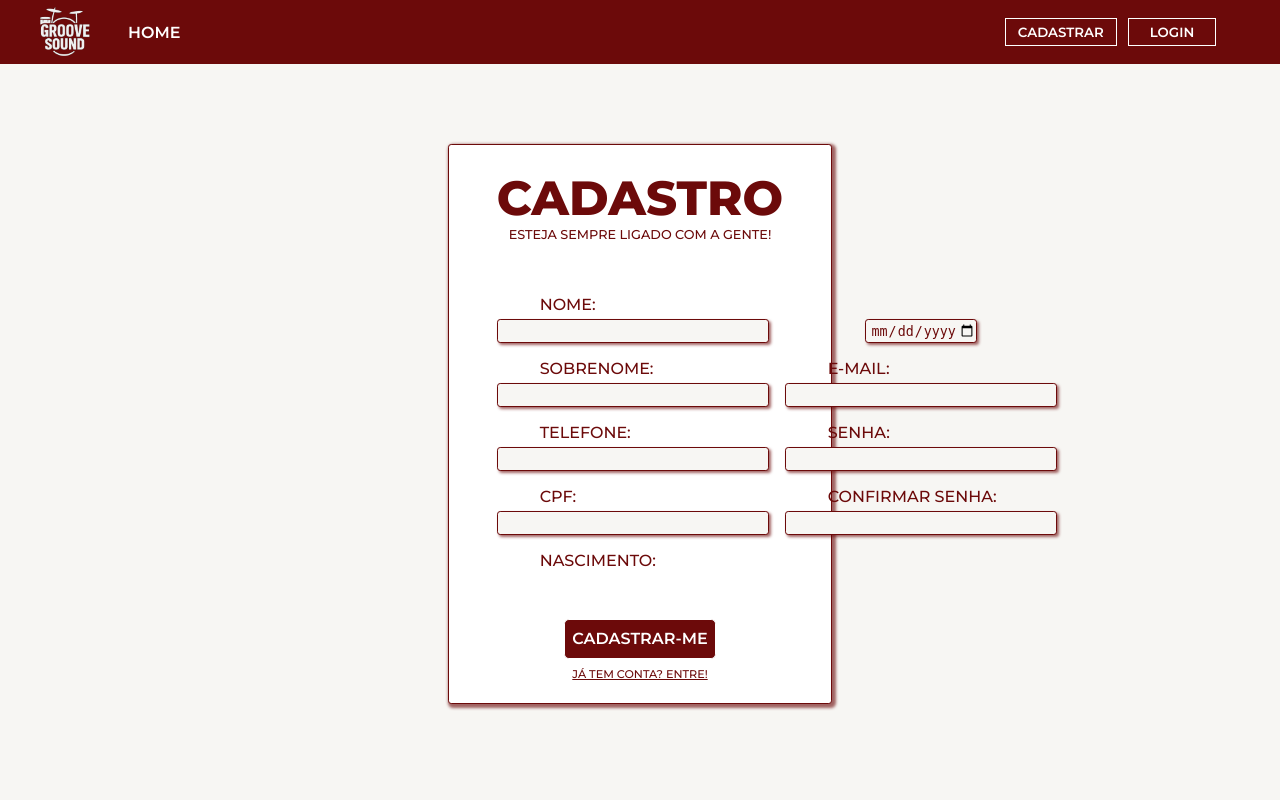
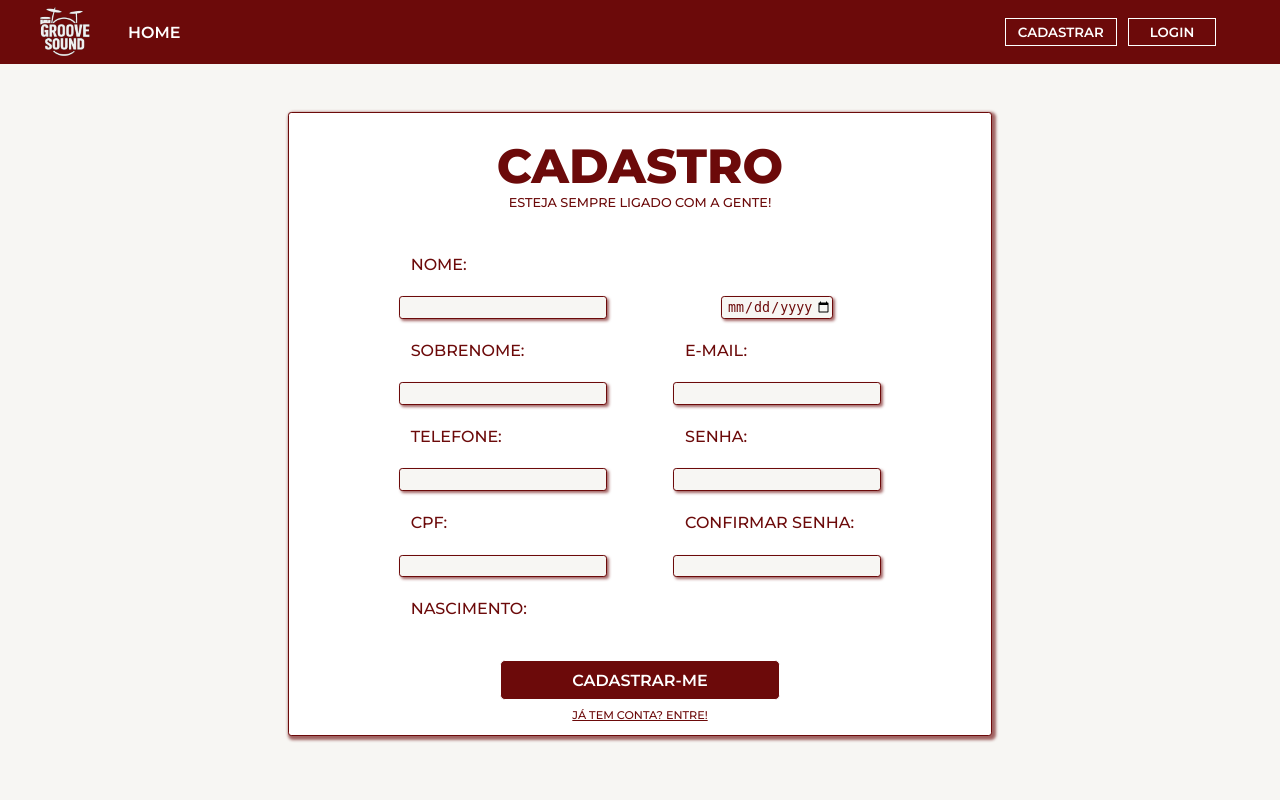
Before and after one commit to coutinho-06/Projeto_Loja_De_Musica_Umc, a PHP site: page /TelaFormularioCadastro.php in a window 1280 px wide. Run offline with PHP 8.4, Linux system fonts and the light colour scheme; some libraries are stand-ins or nearby versions.

Commit message:
Colocação de erros na página do cadastro e continuação da responsividade do cadastro
Co-Authored-By: Gabriella Ferreira Alves <160561279+Gabriella22Ferreira@users.noreply.github.com>

```diff
--- a/Sistema/CSS/estiloTelaFormularioCadastro.css
+++ b/Sistema/CSS/estiloTelaFormularioCadastro.css
@@ -57,15 +57,16 @@ form{
 }
 
 .caixaForm{
-    height: 55%;
+    height: 50%;
     display: flex;
     flex-direction: column;
     justify-content: center;
     align-items: center;
     flex-wrap: wrap;
     width: 75%;
-    gap: 1.5rem;
+    gap: 1.4rem;
     margin-top: 1rem;
+
 
 
     label{
@@ -73,7 +74,7 @@ form{
         text-transform: uppercase;
         width: 30%;
         text-align: left;
-        height: 0.5rem;
+
 
     }
     input{
@@ -100,7 +101,6 @@ form{
     }
 
 }
-
 
 .caixaInputNum{
     display: flex;
@@ -191,12 +191,16 @@ form{
   .caixaTexto p { font-size: 1.1rem; }
 
   .caixaForm{
-        height: 45%;
-        margin-top: 1.5rem;
+        height: 49%;
+        margin-top: 1rem;
+
+        label{
+            width: 25%;
+        }
     }
   .caixaForm span {
-          margin-top: 2rem;
-          font: 550 1.3rem "Montserrat", sans-serif;
+
+          font: 550 0.7rem "Montserrat", sans-serif;
       }
 
       .caixabtn {
@@ -215,38 +219,39 @@ form{
 
 /* 1750px */
 @media (max-width: 1750px) {
-    form { width: 40%; }
+    form { width: 50%; }
+    .caixaForm {
+        width: 75%;
+    }
 }
 
 /* 1600px — tela da Gabriella */
 @media (max-width: 1600px) {
     form {
-        width: 30%;
-        height: 70%;
+        width: 55%;
+
     }
 
     .caixaTexto h1 { font-size: 3rem; }
     .caixaTexto p { font-size: 0.8rem; }
 
     .caixaForm {
-        height: 52%;
-        gap: 1rem;
-        margin-top: 1rem;
+        height: 60%;
+
     }
 
     .caixaForm label {
-        width: 65%;
+        width: 35%;
         font-size: 1rem;
     }
 
     .caixaForm input {
-        height: 1.5rem;
-        width: 17rem;
+
+        width: 13rem;
     }
 
     .caixaForm span {
-        margin-top: 2rem;
-        font: 550 1rem "Montserrat", sans-serif;
+        font: 550 0.8rem "Montserrat", sans-serif;
     }
 
     .caixabtn {
--- a/Sistema/TelaFormularioCadastro.php
+++ b/Sistema/TelaFormularioCadastro.php
@@ -50,16 +50,49 @@
             <div class="caixaForm">
                 <label for="nome">Nome:</label>
                 <input type="text" id="nome" name="nome">
+
+                <?php if(isset($_GET['errorN']) && !empty($_GET['errorN'])){
+
+                    $mensagem = $_GET['errorN'];
+                    print_r("<span>$mensagem</span>");
+
+                }?>
+
                 <label for="Sobrenome">Sobrenome:</label>
                 <input type="text" id="Sobrenome" name="Sobrenome">
+                <?php if(isset($_GET['errorSN']) && !empty($_GET['errorSN'])){
+
+                    $mensagem = $_GET['errorSN'];
+                    print_r("<span>$mensagem</span>");
+
+                }?>
+
+
                 <label for="telefone">Telefone:</label>
                 <input type="number" id="telefone" name="telefone">
+                <?php if(isset($_GET['errorT']) && !empty($_GET['errorT'])){
+
+                    $mensagem = $_GET['errorT'];
+                    print_r("<span>$mensagem</span>");
+
+                }?>
+
                 <label for="cpf">Cpf:</label>
                 <input type="text" max="15" id="cpf" name="cpf">
+                <?php if(isset($_GET['errorC']) && !empty($_GET['errorC'])){
+
+                    $mensagem = $_GET['errorC'];
+                    print_r("<span>$mensagem</span>");
+
+                }?>
+
                 <label for="Nasc">Nascimento:</label>
                 <input type="date" class="dt" id="Nasc" name="Nasc">
                 <label for="email">E-mail:</label>
                 <input type="text" id="email" name="email">
+
+
+
                 <label for="senha">Senha:</label>
                 <input type="password" id="senha" name="senha">
                 <label for="confirSenha">Confirmar Senha:</label>
```
Also changed, not shown: Sistema/Database/Cadastrar.php (+8 -6 lines).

Problem to solve: Check each line above for the word "margin", and copy the lines where it appears.

Finished task:
     margin-top: 1rem;
-        margin-top: 1.5rem;
+        margin-top: 1rem;
-          margin-top: 2rem;
-        margin-top: 1rem;
-        margin-top: 2rem;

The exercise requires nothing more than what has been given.